Changing expectations of outcomes corresponds to changing our assumptions about other people in conflict–and out.
This is difficult, because assumptions are grounded in pattern seeking behavior that our human minds engage in, to make stories about the behaviors of other people in the world.
When those stories don’t match up to the expected behavior, people often experience disappointment.
- Then the stock price goes down.
- Then the family erupts into disagreement and conflict.
- Then the organization begins the long, slow, traumatic process of firing an employee.
Disappointments are based in having unrealistic expectations about the behaviors of other people; but, since other people also have a skewed view of one another, the disappointments coalesce into conflicts, hurt feelings, and eventually, unrealized expectations.
There is no way out of this cage as long as human beings create narratives about the world, based primarily around the way that their unknowable inner lives either match up (or don’t) with the outer reality.
The thing about reality though, is that it’s relative.
Emotions drive expectations, disappointments and assumptions. They lead us to build and manage narratives about how we’d like the world to be, rather than how the world actually is structured. This structural process leads to far more conflicts than the actual conflict issues at hand.
Leaning in (to borrow the phrase) comes from addressing the hard things repeatedly, rather than just erecting new expectations, based in old assumptions, which lead to seemingly fresh and new disappointments.
-Peace Be With You All-
Jesan Sorrells, MA
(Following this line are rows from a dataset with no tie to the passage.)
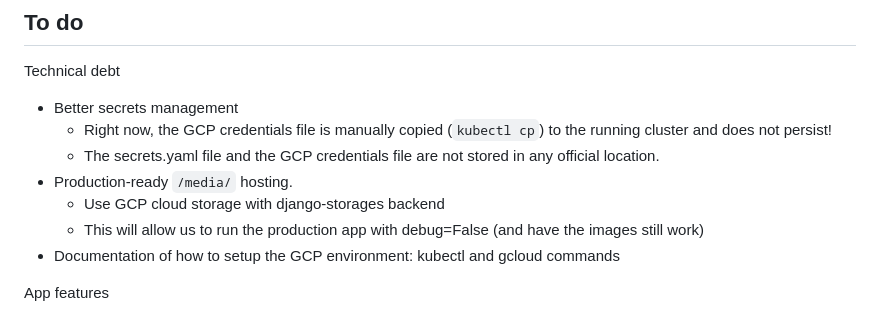
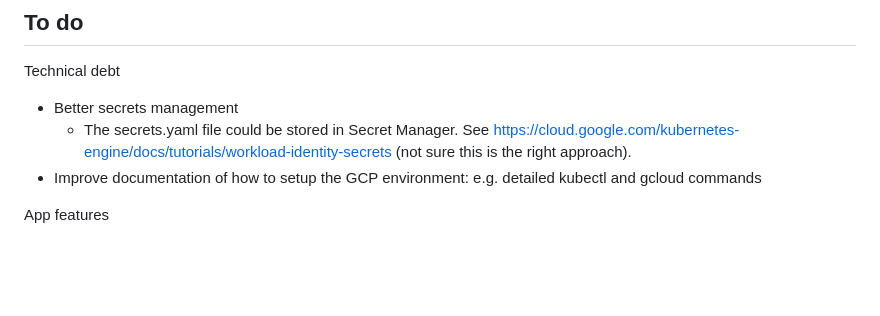
Before and after one commit to PHACDataHub/django-shiny, a Markdown page: README.md, the part around the change. GitHub-like rendering; blank space fills up the shorter version.

```diff
--- a/README.md
+++ b/README.md
@@ -30,12 +30,8 @@ When a new commit is pushed to main in this repo, Cloud Build will:
 
 Technical debt
 - Better secrets management
-  - Right now, the GCP credentials file is manually copied (`kubectl cp`) to the running cluster and does not persist!
-  - The secrets.yaml file and the GCP credentials file are not stored in any official location.
-- Production-ready `/media/` hosting.
-  - Use GCP cloud storage with django-storages backend
-  - This will allow us to run the production app with debug=False (and have the images still work)
-- Documentation of how to setup the GCP environment: kubectl and gcloud commands
+  - The secrets.yaml file could be stored in Secret Manager. See https://cloud.google.com/kubernetes-engine/docs/tutorials/workload-identity-secrets (not sure this is the right approach).
+- Improve documentation of how to setup the GCP environment: e.g. detailed kubectl and gcloud commands
 
 App features
 - Collapsible top bar
```
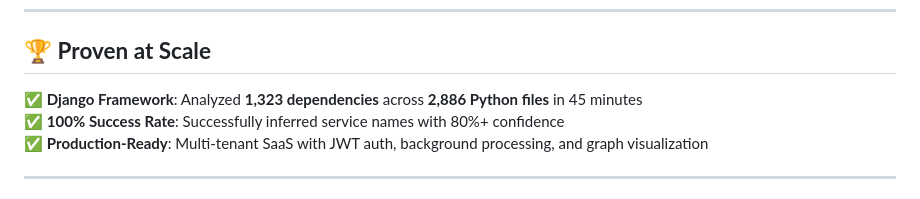
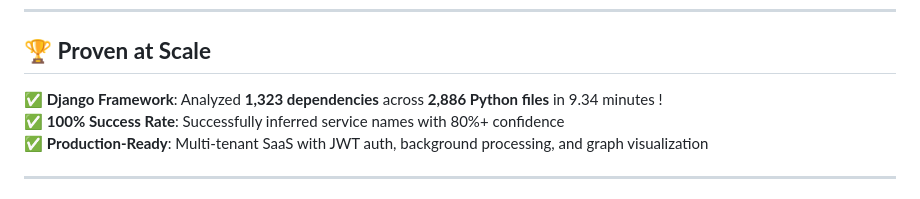
Before and after one commit to Aravind0403/ServiceScope-v2, a Markdown page: readme.md, the part around the change. Drawn GitHub-style.

Commit message:
Revise Django Framework analysis time
Updated analysis time for Django Framework dependencies.

```diff
--- a/readme.md
+++ b/readme.md
@@ -26,7 +26,7 @@ ServiceScope analyzes your microservices codebase and automatically:
 
 ## 🏆 **Proven at Scale**
 
-✅ **Django Framework**: Analyzed **1,323 dependencies** across **2,886 Python files** in 45 minutes
+✅ **Django Framework**: Analyzed **1,323 dependencies** across **2,886 Python files** in 9.34 minutes !
 ✅ **100% Success Rate**: Successfully inferred service names with 80%+ confidence
 ✅ **Production-Ready**: Multi-tenant SaaS with JWT auth, background processing, and graph visualization
 
```
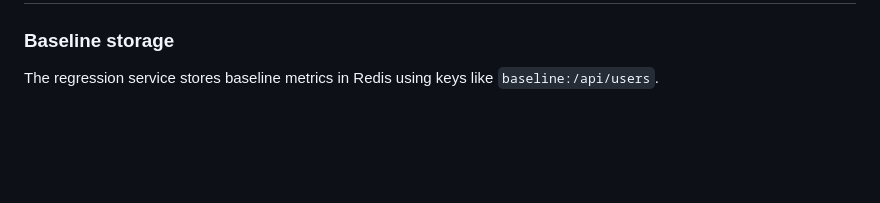
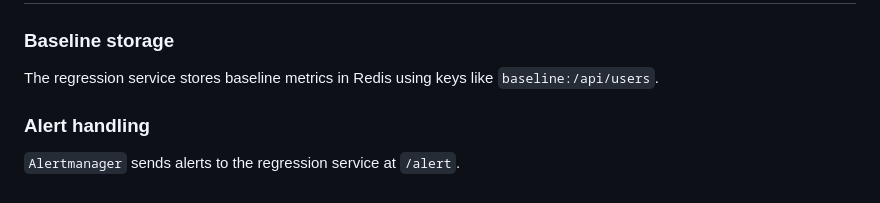
Before and after one commit to khalid-el-masnaoui/Performance-Observability-Automated-Regression-Detection-Pipeline, a Markdown page: README.md, the part around the change. GitHub-like rendering; blank space fills up the shorter version.

Commit message:
regression detection mechanism : alert

```diff
--- a/README.md
+++ b/README.md
@@ -181,3 +181,7 @@ SLACK_WEBHOOK=https://hooks.slack.com/services/XXXXX/XXXXX/XXXXX
 ### Baseline storage
 
 The regression service stores baseline metrics in Redis using keys like `baseline:/api/users`.
+
+### Alert handling
+
+`Alertmanager` sends alerts to the regression service at `/alert`.
```
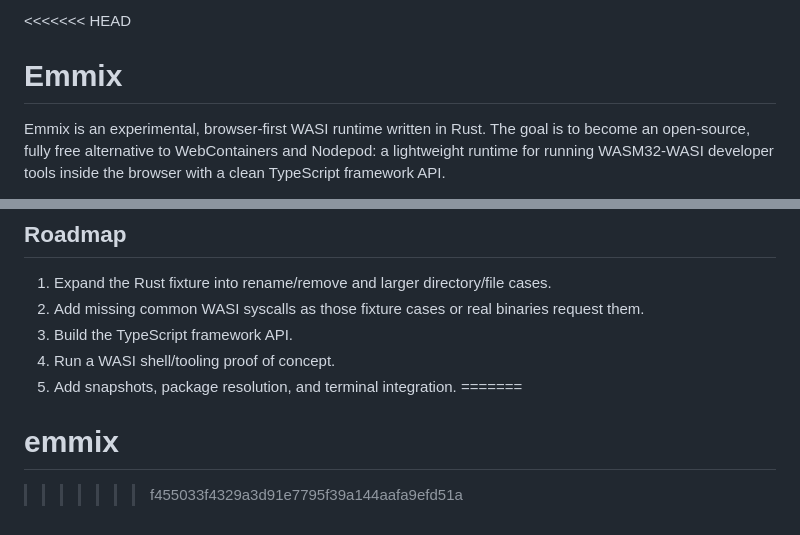
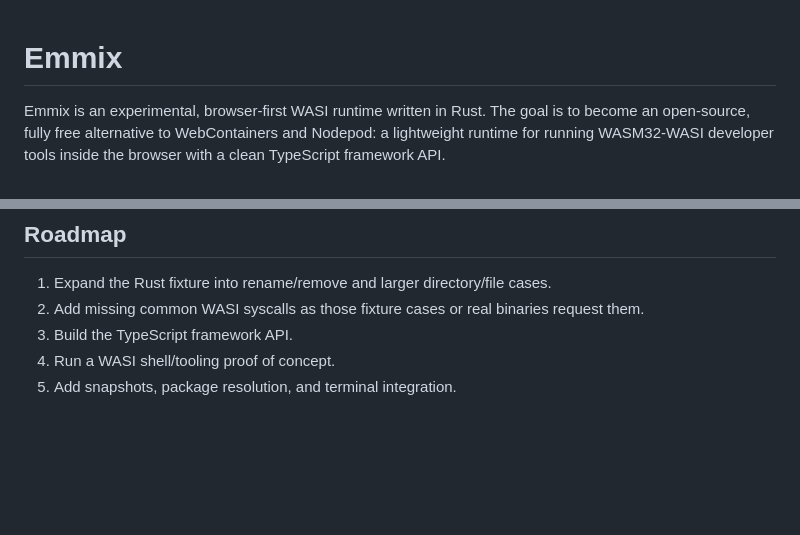
Before and after one commit to Ka0gaMi/emmix, a Markdown page: README.md, 2 parts joined by grey strips. GitHub-like rendering; blank space fills up the shorter version.

```diff
--- a/README.md
+++ b/README.md
@@ -1,4 +1,3 @@
-<<<<<<< HEAD
 # Emmix
 
 Emmix is an experimental, browser-first WASI runtime written in Rust. The goal
@@ -171,6 +170,3 @@ developer runtimes.
 3. Build the TypeScript framework API.
 4. Run a WASI shell/tooling proof of concept.
 5. Add snapshots, package resolution, and terminal integration.
-=======
-# emmix
->>>>>>> f455033f4329a3d91e7795f39a144aafa9efd51a
```
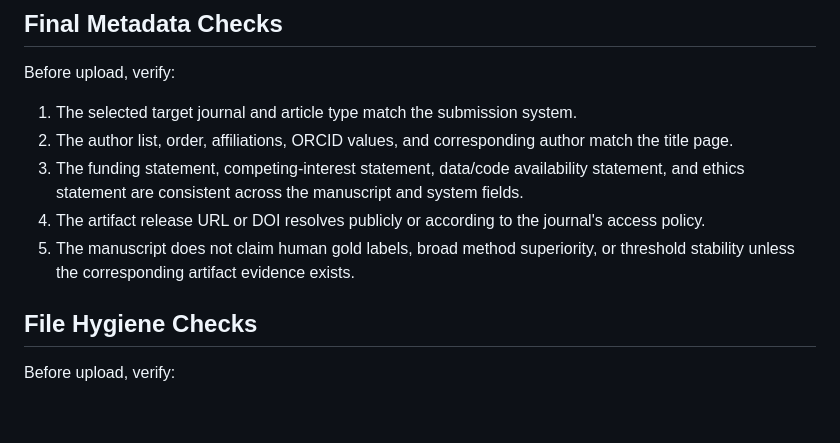
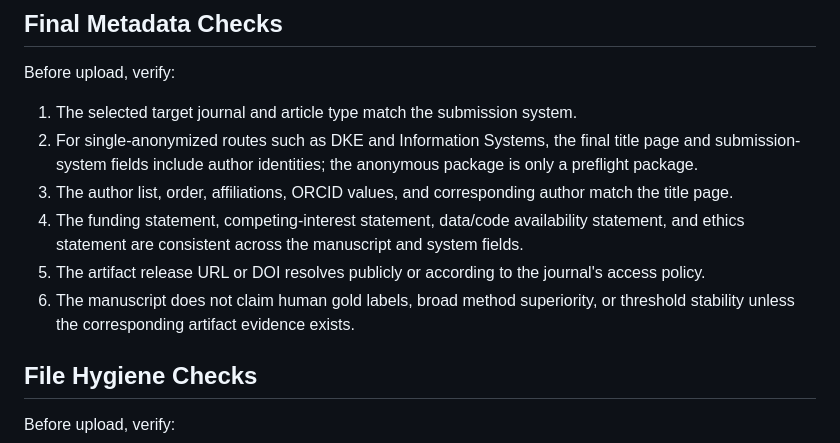
Before and after one commit to bujiuzhi/iad-sieve, a Markdown page: manuscript/submission_system_checklist.md, the part around the change. Drawn GitHub-style; blank space fills up the shorter version.

```diff
--- a/manuscript/submission_system_checklist.md
+++ b/manuscript/submission_system_checklist.md
@@ -54,10 +54,11 @@ Before using the DKE/Elsevier preflight package, verify:
 Before upload, verify:
 
 1. The selected target journal and article type match the submission system.
-2. The author list, order, affiliations, ORCID values, and corresponding author match the title page.
-3. The funding statement, competing-interest statement, data/code availability statement, and ethics statement are consistent across the manuscript and system fields.
-4. The artifact release URL or DOI resolves publicly or according to the journal's access policy.
-5. The manuscript does not claim human gold labels, broad method superiority, or threshold stability unless the corresponding artifact evidence exists.
+2. For single-anonymized routes such as DKE and Information Systems, the final title page and submission-system fields include author identities; the anonymous package is only a preflight package.
+3. The author list, order, affiliations, ORCID values, and corresponding author match the title page.
+4. The funding statement, competing-interest statement, data/code availability statement, and ethics statement are consistent across the manuscript and system fields.
+5. The artifact release URL or DOI resolves publicly or according to the journal's access policy.
+6. The manuscript does not claim human gold labels, broad method superiority, or threshold stability unless the corresponding artifact evidence exists.
 
 ## File Hygiene Checks
 
```
Also changed, not shown: manuscript/target_journal_shortlist.md (+12 -2 lines).
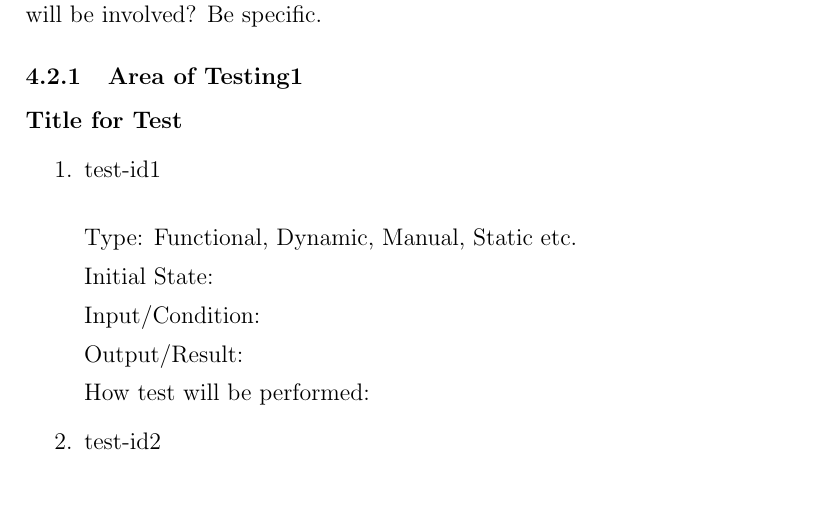
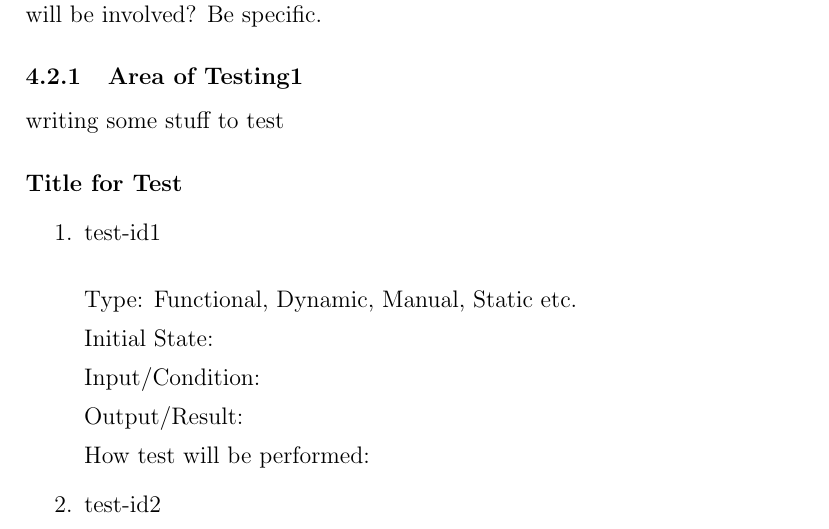
Before and after one commit to JackEaston4/Troitsky-Toolbox, a LaTeX document (docs/VnVPlan/VnVPlan.tex): part of page 11 of 17, cut so that both start at the same text. Compiled offline with pdfLaTeX; a LaTeX package or settings file that is missing is left out.

Commit message:
build test

```diff
--- a/docs/VnVPlan/VnVPlan.tex
+++ b/docs/VnVPlan/VnVPlan.tex
@@ -310,7 +310,7 @@ How will they be done?  In cases like code (or document) walkthroughs, who will
 be involved? Be specific.}
 
 \subsubsection{Area of Testing1}
-
+writing some stuff to test
 \paragraph{Title for Test}
 
 \begin{enumerate}
```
Principal Conflict Engagement Consultant
Human Services Consulting and Training (HSCT)
Email HSCT: firstname.lastname@example.org